(Before and after images)
--*--
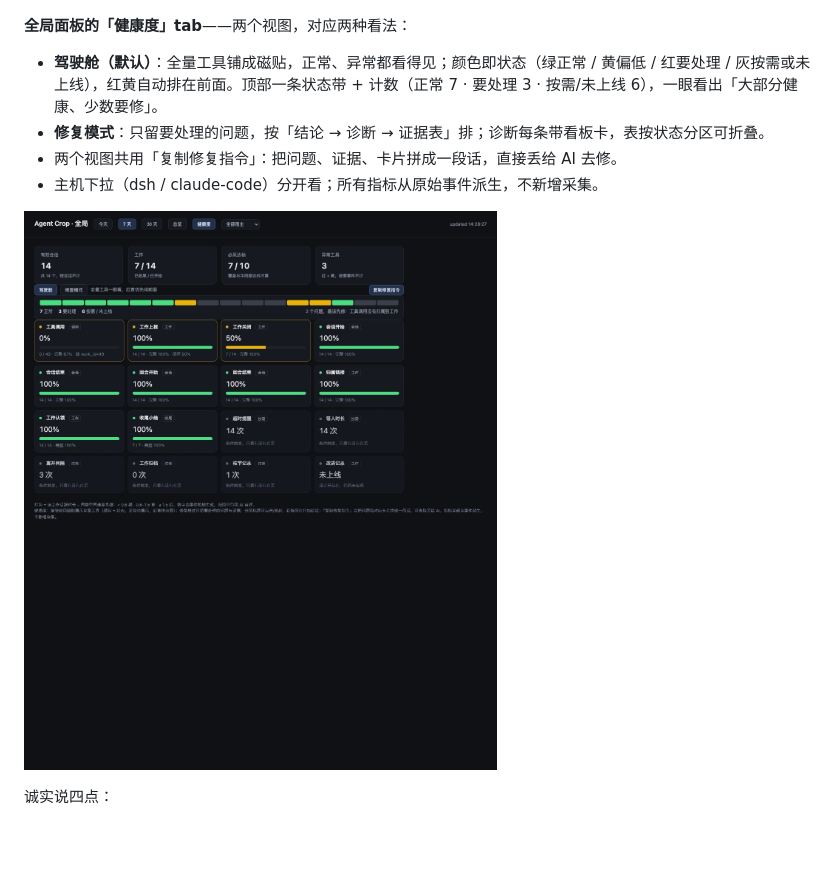
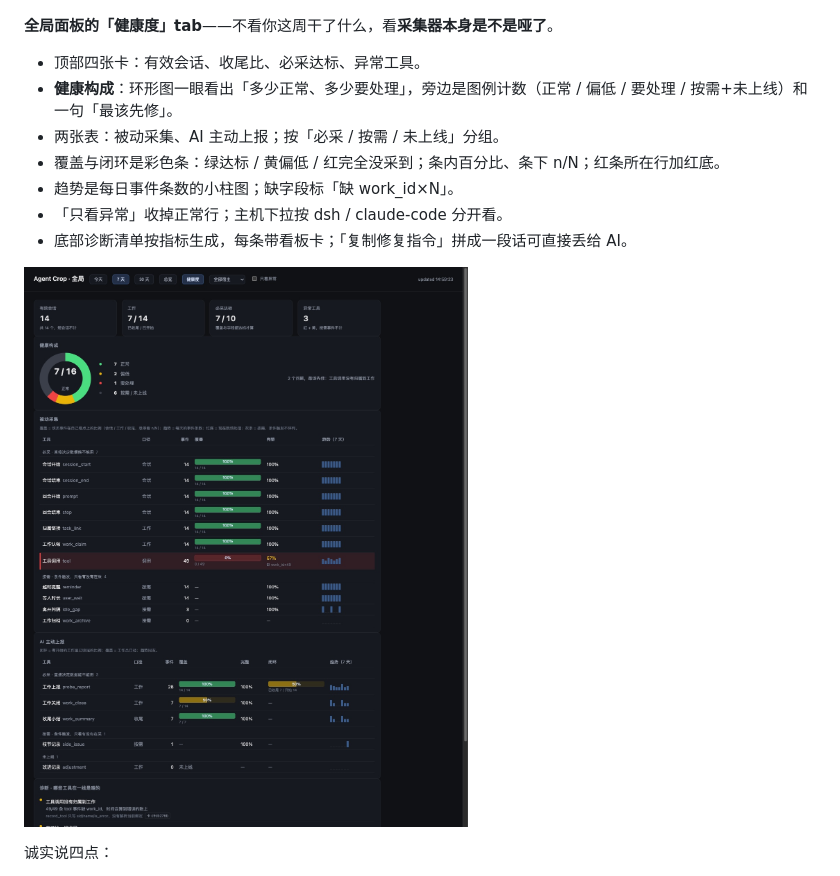
Before and after one commit to oriliz/agent-crop, a Markdown page: README.md, the part around one of its changes. GitHub-like rendering; pictures changed too: docs/assets/panel-health.jpg; blank space fills up the shorter version.

```diff
--- a/README.md
+++ b/README.md
@@ -127,10 +127,13 @@ Agent Crop 把这件事记了下来：同一个命令反复翻 help、反复试
 
 ![侧边栏的 Crop 全局：5 个摩擦指标、每日活跃/等待堆叠柱、改进与重复的坑、工作列表](docs/assets/panel-global.jpg)
 
-**全局面板的「健康度」tab**——两个视图，对应两种看法：
+**全局面板的「健康度」tab**——不看你这周干了什么，看**采集器本身是不是哑了**。
 
-- **驾驶舱（默认）**：全量工具铺成磁贴，正常、异常都看得见；颜色即状态（绿正常 / 黄偏低 / 红要处理 / 灰按需或未上线），红黄自动排在前面。顶部一条状态带 + 计数（正常 7 · 要处理 3 · 按需/未上线 6），一眼看出「大部分健康、少数要修」。
-- **修复模式**：只留要处理的问题，按「结论 → 诊断 → 证据表」排；诊断每条带看板卡，表按状态分区可折叠。
-- 两个视图共用「复制修复指令」：把问题、证据、卡片拼成一段话，直接丢给 AI 去修。
-- 主机下拉（dsh / claude-code）分开看；所有指标从原始事件派生，不新增采集。
+- 顶部四张卡：有效会话、收尾比、必采达标、异常工具。
+- **健康构成**：环形图一眼看出「多少正常、多少要处理」，旁边是图例计数（正常 / 偏低 / 要处理 / 按需+未上线）和一句「最该先修」。
+- 两张表：被动采集、AI 主动上报；按「必采 / 按需 / 未上线」分组。
+- 覆盖与闭环是彩色条：绿达标 / 黄偏低 / 红完全没采到；条内百分比、条下 n/N；红条所在行加红底。
+- 趋势是每日事件条数的小柱图；缺字段标「缺 work_id×N」。
+- 「只看异常」收掉正常行；主机下拉按 dsh / claude-code 分开看。
+- 底部诊断清单按指标生成，每条带看板卡；「复制修复指令」拼成一段话可直接丢给 AI。
 
```
Also changed, not shown: other parts of README.md (+1 -1 lines), CHANGELOG.md (+4 -4 lines), 1 other file.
--*--
__Your assignment__.
With the images excluded, output every record verbatim.

__Answer to this problem__.
Before and after one commit to oriliz/agent-crop, a Markdown page: README.md, the part around one of its changes. GitHub-like rendering; pictures changed too: docs/assets/panel-health.jpg; blank space fills up the shorter version.

```diff
--- a/README.md
+++ b/README.md
@@ -127,10 +127,13 @@ Agent Crop 把这件事记了下来：同一个命令反复翻 help、反复试
 
 ![侧边栏的 Crop 全局：5 个摩擦指标、每日活跃/等待堆叠柱、改进与重复的坑、工作列表](docs/assets/panel-global.jpg)
 
-**全局面板的「健康度」tab**——两个视图，对应两种看法：
+**全局面板的「健康度」tab**——不看你这周干了什么，看**采集器本身是不是哑了**。
 
-- **驾驶舱（默认）**：全量工具铺成磁贴，正常、异常都看得见；颜色即状态（绿正常 / 黄偏低 / 红要处理 / 灰按需或未上线），红黄自动排在前面。顶部一条状态带 + 计数（正常 7 · 要处理 3 · 按需/未上线 6），一眼看出「大部分健康、少数要修」。
-- **修复模式**：只留要处理的问题，按「结论 → 诊断 → 证据表」排；诊断每条带看板卡，表按状态分区可折叠。
-- 两个视图共用「复制修复指令」：把问题、证据、卡片拼成一段话，直接丢给 AI 去修。
-- 主机下拉（dsh / claude-code）分开看；所有指标从原始事件派生，不新增采集。
+- 顶部四张卡：有效会话、收尾比、必采达标、异常工具。
+- **健康构成**：环形图一眼看出「多少正常、多少要处理」，旁边是图例计数（正常 / 偏低 / 要处理 / 按需+未上线）和一句「最该先修」。
+- 两张表：被动采集、AI 主动上报；按「必采 / 按需 / 未上线」分组。
+- 覆盖与闭环是彩色条：绿达标 / 黄偏低 / 红完全没采到；条内百分比、条下 n/N；红条所在行加红底。
+- 趋势是每日事件条数的小柱图；缺字段标「缺 work_id×N」。
+- 「只看异常」收掉正常行；主机下拉按 dsh / claude-code 分开看。
+- 底部诊断清单按指标生成，每条带看板卡；「复制修复指令」拼成一段话可直接丢给 AI。
 
```
Also changed, not shown: other parts of README.md (+1 -1 lines), CHANGELOG.md (+4 -4 lines), 1 other file.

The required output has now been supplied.